━━ Exercise data ━━

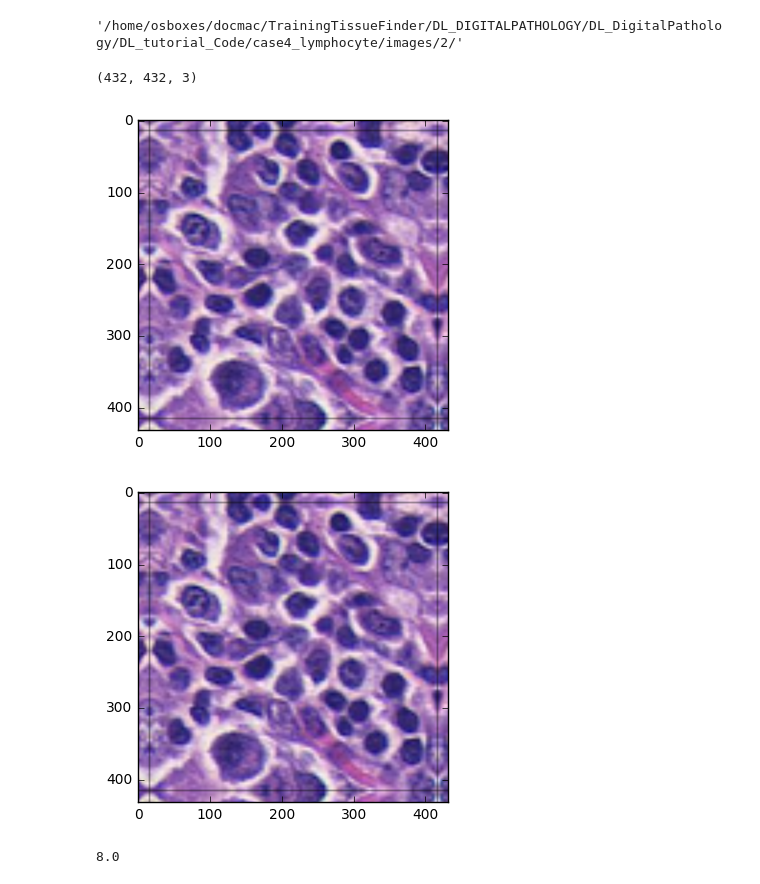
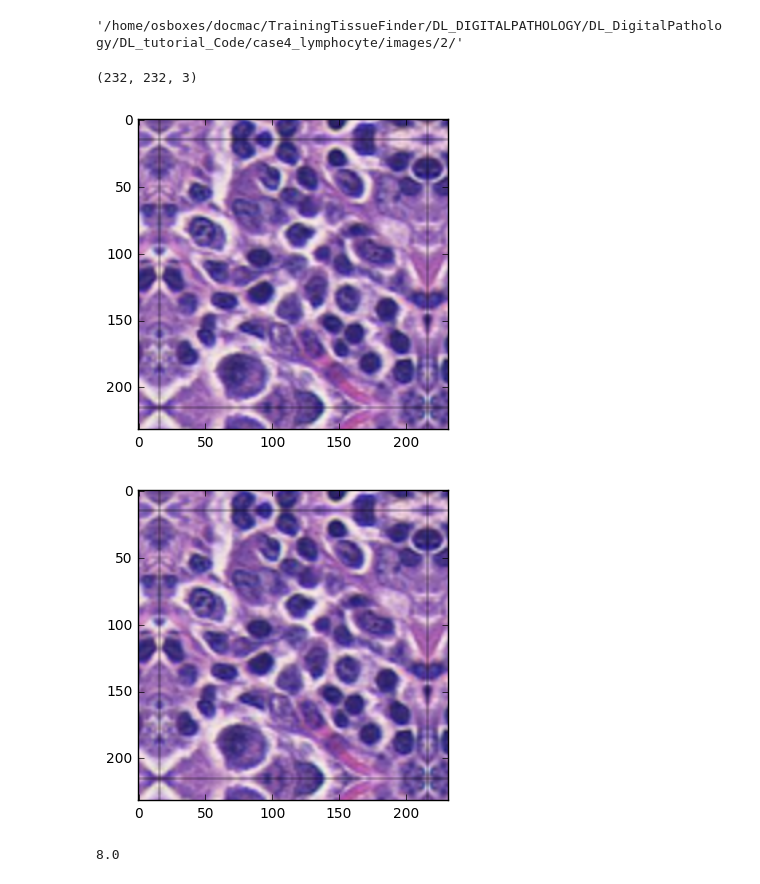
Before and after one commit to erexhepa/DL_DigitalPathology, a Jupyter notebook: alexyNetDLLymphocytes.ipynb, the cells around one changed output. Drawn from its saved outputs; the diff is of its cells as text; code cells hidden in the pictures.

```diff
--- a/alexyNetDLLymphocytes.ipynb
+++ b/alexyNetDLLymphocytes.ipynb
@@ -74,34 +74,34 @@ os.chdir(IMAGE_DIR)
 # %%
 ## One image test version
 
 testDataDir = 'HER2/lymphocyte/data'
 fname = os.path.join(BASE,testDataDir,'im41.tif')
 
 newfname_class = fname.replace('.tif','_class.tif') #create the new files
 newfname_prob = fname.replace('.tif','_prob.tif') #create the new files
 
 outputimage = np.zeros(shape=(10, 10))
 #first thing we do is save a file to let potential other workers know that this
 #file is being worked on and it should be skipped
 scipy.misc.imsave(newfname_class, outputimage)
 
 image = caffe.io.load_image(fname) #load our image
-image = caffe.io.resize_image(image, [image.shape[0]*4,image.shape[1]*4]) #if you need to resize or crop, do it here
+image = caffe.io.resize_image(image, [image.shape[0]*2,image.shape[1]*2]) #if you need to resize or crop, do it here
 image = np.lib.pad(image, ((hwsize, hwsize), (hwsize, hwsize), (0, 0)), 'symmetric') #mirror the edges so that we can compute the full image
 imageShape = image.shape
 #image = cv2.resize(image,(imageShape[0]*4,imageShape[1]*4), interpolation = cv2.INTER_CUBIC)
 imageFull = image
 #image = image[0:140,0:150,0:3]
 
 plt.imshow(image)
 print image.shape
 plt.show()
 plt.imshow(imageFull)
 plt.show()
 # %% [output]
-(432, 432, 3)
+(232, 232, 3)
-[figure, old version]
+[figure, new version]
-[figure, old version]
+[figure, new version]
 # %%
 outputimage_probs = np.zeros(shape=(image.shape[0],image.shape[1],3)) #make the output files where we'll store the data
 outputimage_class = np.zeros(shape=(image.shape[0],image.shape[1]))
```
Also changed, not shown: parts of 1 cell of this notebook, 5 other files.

━━━
━━ Exercise data ━━

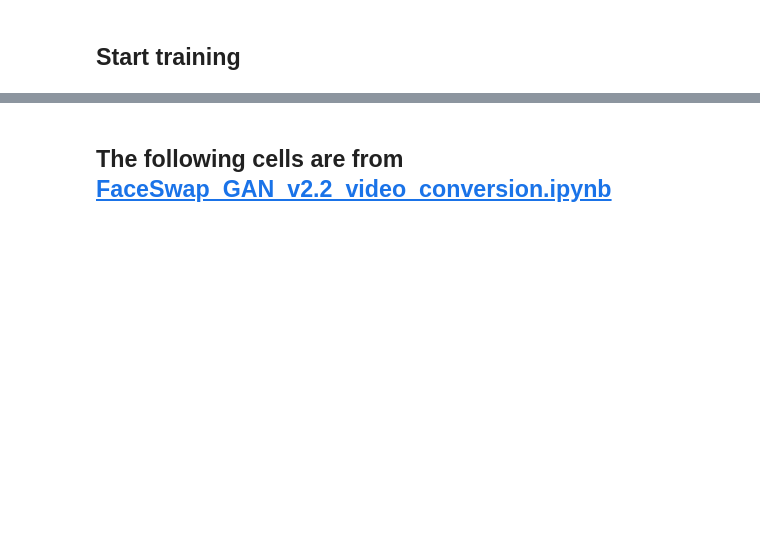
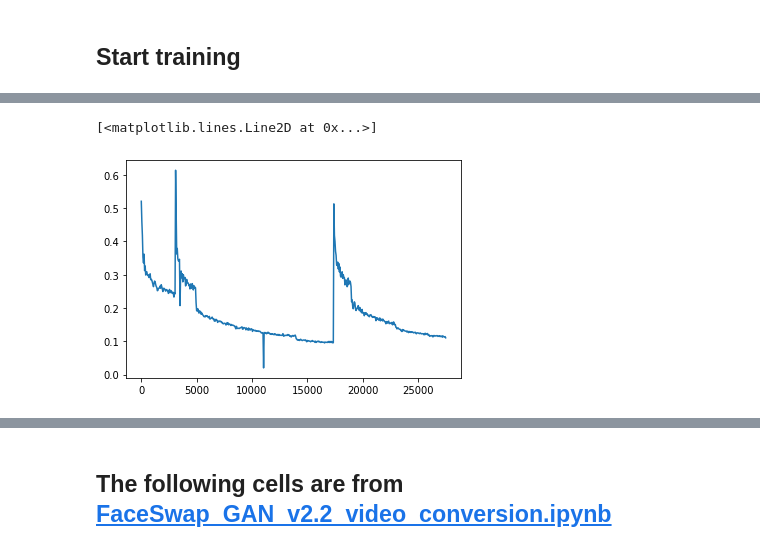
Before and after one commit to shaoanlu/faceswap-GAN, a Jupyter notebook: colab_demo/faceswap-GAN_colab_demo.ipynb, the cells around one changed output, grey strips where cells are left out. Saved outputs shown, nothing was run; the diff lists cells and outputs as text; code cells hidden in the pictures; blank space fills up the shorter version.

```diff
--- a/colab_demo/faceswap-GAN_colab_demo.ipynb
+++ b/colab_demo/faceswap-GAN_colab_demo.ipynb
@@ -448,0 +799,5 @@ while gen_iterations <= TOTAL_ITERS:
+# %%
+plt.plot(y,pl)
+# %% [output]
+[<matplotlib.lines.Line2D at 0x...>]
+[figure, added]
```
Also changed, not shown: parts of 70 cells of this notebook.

━━━
━━ Exercise data ━━

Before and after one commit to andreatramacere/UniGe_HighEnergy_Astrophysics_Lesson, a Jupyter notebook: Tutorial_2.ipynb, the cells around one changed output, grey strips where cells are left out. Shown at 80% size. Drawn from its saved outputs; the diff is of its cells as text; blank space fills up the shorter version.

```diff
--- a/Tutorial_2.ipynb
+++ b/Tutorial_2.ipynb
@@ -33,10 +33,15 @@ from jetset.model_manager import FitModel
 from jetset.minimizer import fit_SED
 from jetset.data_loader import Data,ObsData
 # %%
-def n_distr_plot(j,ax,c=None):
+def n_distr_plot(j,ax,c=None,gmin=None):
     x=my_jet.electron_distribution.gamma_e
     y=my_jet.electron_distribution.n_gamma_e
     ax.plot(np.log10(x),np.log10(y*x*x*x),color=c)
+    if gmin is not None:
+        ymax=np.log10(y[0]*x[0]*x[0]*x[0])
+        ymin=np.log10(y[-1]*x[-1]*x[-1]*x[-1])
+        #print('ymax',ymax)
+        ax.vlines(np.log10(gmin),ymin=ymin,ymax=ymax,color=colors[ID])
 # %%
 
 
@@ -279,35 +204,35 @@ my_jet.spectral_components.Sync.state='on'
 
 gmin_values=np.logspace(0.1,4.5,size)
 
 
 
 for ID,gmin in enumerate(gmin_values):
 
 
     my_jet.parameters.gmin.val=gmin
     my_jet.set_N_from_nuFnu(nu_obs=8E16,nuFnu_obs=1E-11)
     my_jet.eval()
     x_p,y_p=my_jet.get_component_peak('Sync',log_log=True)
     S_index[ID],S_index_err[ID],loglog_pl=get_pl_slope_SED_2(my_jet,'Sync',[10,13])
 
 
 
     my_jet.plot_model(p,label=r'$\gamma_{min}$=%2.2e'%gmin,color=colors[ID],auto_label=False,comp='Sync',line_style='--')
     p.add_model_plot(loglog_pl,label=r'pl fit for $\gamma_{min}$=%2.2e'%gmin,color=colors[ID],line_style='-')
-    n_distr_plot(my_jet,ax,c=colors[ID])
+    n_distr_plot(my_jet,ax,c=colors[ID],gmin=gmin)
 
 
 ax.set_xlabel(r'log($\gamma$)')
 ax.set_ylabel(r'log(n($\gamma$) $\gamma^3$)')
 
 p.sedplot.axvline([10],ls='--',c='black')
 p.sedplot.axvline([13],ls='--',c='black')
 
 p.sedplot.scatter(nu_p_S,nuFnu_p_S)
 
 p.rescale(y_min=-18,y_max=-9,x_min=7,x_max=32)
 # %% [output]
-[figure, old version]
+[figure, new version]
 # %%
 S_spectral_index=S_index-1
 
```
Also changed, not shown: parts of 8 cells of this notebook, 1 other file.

━━━

* [What you need to do] Within the lines above, find those holding the word "colors" and copy them.

* [Problem solution]
+        ax.vlines(np.log10(gmin),ymin=ymin,ymax=ymax,color=colors[ID])
     my_jet.plot_model(p,label=r'$\gamma_{min}$=%2.2e'%gmin,color=colors[ID],auto_label=False,comp='Sync',line_style='--')
     p.add_model_plot(loglog_pl,label=r'pl fit for $\gamma_{min}$=%2.2e'%gmin,color=colors[ID],line_style='-')
-    n_distr_plot(my_jet,ax,c=colors[ID])
+    n_distr_plot(my_jet,ax,c=colors[ID],gmin=gmin)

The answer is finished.